Dear Iain,

I was just wondering, since you belong to the almost 100 per cent of commentators who assumed from day one of Brexit that the path out of the EU lay via Article 50, how is that interesting process working for you?

As a vehicle for the restoration of national sovereignty, how would you rate it on a scale of 10? My own assessment would be around minus 100. However, as you know, I have been an Article 50 sceptic from the beginning. Its provenance speaks for itself.

Article 50 of the Lisbon Treaty was devised by Lord Kerr of Kinlochard, whose pro-Brexit credentials are, to say the least, elusive. He composed it when he was secretary-general of the European Convention, a body charged with drawing up a European Constitution in the period 2002-2003. It would be hard to imagine a more integrationist exercise than that project.

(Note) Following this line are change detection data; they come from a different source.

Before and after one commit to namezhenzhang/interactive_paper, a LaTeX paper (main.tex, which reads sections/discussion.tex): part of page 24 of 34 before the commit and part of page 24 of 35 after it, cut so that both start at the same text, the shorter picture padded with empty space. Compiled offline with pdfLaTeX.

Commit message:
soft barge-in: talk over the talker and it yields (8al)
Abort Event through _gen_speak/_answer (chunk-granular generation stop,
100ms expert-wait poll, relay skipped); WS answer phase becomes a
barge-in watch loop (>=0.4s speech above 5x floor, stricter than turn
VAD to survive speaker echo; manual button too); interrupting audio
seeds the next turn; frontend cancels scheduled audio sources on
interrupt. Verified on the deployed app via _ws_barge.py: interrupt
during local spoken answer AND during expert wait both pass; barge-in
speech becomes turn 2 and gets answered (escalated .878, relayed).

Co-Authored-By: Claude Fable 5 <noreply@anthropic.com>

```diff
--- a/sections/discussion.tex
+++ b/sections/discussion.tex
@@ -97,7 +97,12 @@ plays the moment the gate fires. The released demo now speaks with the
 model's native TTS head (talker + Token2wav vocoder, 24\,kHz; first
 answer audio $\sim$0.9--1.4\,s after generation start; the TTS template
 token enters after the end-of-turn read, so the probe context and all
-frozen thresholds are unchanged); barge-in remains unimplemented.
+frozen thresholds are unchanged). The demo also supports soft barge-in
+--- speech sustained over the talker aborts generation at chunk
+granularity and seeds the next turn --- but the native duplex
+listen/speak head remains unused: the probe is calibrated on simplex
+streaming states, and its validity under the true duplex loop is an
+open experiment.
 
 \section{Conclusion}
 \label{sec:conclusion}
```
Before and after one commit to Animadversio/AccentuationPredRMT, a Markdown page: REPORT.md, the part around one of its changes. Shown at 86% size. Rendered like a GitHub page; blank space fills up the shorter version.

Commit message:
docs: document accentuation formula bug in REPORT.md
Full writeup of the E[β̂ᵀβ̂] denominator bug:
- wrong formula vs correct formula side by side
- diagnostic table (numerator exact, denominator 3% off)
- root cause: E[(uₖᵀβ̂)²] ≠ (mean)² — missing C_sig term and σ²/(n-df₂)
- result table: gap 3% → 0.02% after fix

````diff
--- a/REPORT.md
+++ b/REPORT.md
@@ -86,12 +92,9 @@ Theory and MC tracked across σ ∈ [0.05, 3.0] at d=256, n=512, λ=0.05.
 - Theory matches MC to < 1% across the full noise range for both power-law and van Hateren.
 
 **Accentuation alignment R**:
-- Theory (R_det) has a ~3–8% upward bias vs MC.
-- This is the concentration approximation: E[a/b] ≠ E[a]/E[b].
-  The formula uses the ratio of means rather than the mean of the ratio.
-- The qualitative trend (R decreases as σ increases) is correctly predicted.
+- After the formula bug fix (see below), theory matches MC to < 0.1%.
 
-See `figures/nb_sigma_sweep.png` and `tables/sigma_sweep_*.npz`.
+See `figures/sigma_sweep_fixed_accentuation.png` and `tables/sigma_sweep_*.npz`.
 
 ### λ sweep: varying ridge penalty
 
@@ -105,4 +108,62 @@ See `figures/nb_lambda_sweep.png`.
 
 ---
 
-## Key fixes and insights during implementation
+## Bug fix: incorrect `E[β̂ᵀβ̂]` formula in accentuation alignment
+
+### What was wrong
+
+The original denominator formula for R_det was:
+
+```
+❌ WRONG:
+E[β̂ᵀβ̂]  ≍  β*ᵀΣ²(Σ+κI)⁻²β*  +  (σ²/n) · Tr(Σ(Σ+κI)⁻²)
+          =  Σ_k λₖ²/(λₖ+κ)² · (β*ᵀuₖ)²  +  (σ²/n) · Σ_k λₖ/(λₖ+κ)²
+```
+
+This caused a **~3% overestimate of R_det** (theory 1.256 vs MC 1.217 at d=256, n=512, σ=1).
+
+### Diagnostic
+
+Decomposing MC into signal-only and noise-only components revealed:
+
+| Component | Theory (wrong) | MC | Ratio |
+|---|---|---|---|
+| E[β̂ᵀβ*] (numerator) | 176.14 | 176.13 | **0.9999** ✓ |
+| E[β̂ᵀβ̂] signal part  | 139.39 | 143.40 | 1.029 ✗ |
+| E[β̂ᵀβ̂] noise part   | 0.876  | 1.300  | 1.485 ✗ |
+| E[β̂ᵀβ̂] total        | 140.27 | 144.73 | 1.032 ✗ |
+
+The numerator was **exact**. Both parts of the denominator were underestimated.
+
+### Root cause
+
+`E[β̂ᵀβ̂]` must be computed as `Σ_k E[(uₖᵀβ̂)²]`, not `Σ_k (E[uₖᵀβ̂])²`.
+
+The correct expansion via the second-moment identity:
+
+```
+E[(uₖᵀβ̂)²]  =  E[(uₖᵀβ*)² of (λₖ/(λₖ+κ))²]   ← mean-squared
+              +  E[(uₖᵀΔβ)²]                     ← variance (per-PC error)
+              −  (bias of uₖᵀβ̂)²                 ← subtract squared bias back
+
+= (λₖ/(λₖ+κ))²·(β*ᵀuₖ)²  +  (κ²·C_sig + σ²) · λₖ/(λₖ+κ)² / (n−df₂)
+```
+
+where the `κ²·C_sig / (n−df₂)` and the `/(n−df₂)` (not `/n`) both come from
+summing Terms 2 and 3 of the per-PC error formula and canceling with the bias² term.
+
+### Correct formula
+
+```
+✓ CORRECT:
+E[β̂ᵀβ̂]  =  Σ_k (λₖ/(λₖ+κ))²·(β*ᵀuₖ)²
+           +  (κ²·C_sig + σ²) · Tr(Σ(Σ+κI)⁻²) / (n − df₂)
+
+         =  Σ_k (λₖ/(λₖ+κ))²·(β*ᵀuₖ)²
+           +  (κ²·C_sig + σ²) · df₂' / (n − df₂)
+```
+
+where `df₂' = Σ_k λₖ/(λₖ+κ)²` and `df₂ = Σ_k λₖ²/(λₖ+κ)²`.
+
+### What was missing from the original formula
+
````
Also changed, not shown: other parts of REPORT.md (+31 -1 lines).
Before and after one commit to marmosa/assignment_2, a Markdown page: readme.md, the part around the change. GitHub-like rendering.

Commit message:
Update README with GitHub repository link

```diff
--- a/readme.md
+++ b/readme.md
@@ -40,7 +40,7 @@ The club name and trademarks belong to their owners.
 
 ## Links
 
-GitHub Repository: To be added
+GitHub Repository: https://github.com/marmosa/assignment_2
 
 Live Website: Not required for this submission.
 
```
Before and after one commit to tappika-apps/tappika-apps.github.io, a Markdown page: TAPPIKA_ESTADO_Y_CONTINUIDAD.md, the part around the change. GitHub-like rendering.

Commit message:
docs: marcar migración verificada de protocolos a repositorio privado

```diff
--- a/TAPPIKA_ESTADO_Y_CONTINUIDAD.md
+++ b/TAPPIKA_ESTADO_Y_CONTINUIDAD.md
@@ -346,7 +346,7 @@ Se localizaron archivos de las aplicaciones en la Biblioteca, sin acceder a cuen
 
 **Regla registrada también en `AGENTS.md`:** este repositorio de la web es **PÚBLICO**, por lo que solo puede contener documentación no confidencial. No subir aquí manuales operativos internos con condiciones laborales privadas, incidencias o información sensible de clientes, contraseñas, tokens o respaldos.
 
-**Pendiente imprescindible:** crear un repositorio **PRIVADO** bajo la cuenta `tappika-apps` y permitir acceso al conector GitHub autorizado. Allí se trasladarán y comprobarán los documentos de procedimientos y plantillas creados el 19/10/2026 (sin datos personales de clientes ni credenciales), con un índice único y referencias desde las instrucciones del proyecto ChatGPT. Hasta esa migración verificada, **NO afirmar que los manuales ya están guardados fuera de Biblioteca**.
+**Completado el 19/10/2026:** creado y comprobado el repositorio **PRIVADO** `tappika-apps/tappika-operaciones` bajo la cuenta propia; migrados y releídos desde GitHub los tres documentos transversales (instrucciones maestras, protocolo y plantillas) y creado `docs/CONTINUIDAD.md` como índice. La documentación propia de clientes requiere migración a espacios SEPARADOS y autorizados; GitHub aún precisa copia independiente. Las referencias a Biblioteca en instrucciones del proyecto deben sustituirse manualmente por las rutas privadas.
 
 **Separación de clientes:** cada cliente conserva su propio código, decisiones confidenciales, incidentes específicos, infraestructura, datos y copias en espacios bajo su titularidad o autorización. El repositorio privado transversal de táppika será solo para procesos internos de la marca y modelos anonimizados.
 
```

In 2005 the European Constitution was rejected by voters in referenda in France and the Netherlands: Britain is not, as aggrieved Remainers would have us imagine, the only nation to have smacked down the EU in a plebiscite. Nothing daunted, the integrationists dressed up the Constitution in a new guise as the Treaty of Lisbon. Even that was rejected at a referendum in Ireland in 2008, but accepted after a few cosmetic amendments by a chastened Irish electorate in 2009 – the re-education process to which Remainers would like to subject the British electorate as a prelude to a second referendum to quash Brexit.

With those antecedents, Article 50 of the Lisbon Treaty deserved to be treated with intense scepticism by the British government and parliament. Although its first clause reads “Any Member State may decide to withdraw from the Union in accordance with its own constitutional requirements”, the subsequent four clauses lay a minefield in which the EU controls the exit process.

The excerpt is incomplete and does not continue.